What is expected – From the records, pick out and copy each line containing "thinking".

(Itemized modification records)
↓↓↓
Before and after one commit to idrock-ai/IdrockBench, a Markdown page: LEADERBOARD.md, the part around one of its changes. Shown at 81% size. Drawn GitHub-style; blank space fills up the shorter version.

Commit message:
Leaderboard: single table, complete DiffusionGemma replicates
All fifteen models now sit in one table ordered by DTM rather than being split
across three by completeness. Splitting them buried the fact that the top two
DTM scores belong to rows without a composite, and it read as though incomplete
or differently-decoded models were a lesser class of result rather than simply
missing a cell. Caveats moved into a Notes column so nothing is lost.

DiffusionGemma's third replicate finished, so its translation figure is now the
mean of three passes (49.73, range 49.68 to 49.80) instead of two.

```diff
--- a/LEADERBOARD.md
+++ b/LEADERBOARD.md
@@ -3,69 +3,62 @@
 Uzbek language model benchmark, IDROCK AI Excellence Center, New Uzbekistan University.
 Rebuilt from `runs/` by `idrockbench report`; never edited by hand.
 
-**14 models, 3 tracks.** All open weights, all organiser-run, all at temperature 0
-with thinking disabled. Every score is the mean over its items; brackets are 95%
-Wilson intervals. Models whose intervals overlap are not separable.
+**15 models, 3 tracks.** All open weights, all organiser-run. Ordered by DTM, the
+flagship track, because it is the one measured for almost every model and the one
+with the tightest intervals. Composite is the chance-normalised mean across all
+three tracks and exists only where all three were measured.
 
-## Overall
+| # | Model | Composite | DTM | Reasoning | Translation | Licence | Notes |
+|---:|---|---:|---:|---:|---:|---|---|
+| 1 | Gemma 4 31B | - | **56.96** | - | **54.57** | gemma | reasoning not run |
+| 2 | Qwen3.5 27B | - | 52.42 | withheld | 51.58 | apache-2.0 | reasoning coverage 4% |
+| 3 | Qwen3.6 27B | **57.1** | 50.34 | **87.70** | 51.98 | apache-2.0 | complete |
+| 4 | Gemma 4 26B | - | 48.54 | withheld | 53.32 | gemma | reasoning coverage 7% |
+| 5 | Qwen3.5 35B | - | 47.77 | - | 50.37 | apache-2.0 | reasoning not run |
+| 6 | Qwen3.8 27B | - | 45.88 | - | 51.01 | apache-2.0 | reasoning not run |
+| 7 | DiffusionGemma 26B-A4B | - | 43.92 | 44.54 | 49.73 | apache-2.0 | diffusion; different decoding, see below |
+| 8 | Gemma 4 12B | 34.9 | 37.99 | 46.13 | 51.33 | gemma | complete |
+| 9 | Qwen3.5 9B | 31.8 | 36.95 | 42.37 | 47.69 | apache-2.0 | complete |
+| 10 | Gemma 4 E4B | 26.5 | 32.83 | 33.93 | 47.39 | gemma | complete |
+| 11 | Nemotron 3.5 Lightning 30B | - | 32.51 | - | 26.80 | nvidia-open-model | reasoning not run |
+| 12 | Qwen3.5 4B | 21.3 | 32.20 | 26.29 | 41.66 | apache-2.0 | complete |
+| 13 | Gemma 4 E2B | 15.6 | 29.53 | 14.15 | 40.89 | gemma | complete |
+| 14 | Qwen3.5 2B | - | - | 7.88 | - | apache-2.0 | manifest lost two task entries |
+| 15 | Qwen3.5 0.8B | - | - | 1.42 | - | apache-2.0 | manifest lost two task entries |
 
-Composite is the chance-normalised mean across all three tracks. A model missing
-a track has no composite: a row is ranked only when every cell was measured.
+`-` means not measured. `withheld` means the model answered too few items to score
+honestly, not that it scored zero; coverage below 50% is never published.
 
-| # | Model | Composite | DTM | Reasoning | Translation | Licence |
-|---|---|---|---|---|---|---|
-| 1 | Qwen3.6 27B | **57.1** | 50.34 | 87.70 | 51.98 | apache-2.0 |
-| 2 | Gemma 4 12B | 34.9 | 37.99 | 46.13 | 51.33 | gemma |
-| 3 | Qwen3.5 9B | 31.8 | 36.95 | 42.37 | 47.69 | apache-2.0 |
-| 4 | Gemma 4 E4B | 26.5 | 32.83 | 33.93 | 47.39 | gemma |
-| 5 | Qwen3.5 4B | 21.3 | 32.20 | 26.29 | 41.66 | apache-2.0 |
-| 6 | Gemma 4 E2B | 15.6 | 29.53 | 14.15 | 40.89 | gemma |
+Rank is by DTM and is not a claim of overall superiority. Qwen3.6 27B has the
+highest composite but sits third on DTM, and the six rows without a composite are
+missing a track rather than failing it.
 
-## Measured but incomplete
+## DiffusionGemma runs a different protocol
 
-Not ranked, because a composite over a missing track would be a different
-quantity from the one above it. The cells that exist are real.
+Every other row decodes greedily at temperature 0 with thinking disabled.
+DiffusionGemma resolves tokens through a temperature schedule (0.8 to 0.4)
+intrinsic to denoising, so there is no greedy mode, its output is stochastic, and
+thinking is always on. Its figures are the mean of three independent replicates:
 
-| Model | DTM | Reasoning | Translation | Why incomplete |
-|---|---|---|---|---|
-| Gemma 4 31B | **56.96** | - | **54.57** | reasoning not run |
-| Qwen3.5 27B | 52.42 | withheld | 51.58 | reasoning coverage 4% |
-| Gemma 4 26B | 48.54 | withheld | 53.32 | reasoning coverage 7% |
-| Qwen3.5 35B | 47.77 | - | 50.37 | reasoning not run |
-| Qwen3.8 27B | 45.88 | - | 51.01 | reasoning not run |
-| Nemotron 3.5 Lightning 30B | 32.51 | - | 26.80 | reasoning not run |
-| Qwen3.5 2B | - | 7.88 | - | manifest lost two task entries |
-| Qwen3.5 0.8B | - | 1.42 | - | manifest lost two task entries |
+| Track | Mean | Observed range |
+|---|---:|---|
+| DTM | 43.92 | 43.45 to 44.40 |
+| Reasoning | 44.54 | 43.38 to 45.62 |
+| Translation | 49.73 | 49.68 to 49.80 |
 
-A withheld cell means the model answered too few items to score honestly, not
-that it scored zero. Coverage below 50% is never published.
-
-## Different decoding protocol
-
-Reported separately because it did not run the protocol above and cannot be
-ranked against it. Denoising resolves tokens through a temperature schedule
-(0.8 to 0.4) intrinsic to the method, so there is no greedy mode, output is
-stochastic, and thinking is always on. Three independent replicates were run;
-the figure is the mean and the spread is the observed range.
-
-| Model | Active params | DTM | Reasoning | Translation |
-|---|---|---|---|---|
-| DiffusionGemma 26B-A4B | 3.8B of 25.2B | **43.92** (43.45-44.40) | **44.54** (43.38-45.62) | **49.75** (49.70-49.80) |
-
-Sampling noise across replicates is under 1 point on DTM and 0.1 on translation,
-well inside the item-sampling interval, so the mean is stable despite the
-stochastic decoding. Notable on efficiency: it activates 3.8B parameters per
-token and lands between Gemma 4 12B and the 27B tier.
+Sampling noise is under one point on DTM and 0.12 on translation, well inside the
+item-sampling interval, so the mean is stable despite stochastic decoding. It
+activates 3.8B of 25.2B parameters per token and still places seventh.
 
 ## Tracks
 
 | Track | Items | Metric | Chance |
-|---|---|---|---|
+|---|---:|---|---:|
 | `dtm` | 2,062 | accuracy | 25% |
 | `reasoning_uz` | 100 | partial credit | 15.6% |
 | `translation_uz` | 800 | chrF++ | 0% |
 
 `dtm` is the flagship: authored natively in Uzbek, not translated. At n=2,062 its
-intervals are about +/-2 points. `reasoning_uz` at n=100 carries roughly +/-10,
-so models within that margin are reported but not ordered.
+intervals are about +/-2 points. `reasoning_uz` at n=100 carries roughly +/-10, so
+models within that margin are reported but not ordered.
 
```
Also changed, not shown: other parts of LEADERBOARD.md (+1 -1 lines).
↑↑↑
Reply to the task –
-with thinking disabled. Every score is the mean over its items; brackets are 95%
+Every other row decodes greedily at temperature 0 with thinking disabled.
+thinking is always on. Its figures are the mean of three independent replicates:
-stochastic, and thinking is always on. Three independent replicates were run;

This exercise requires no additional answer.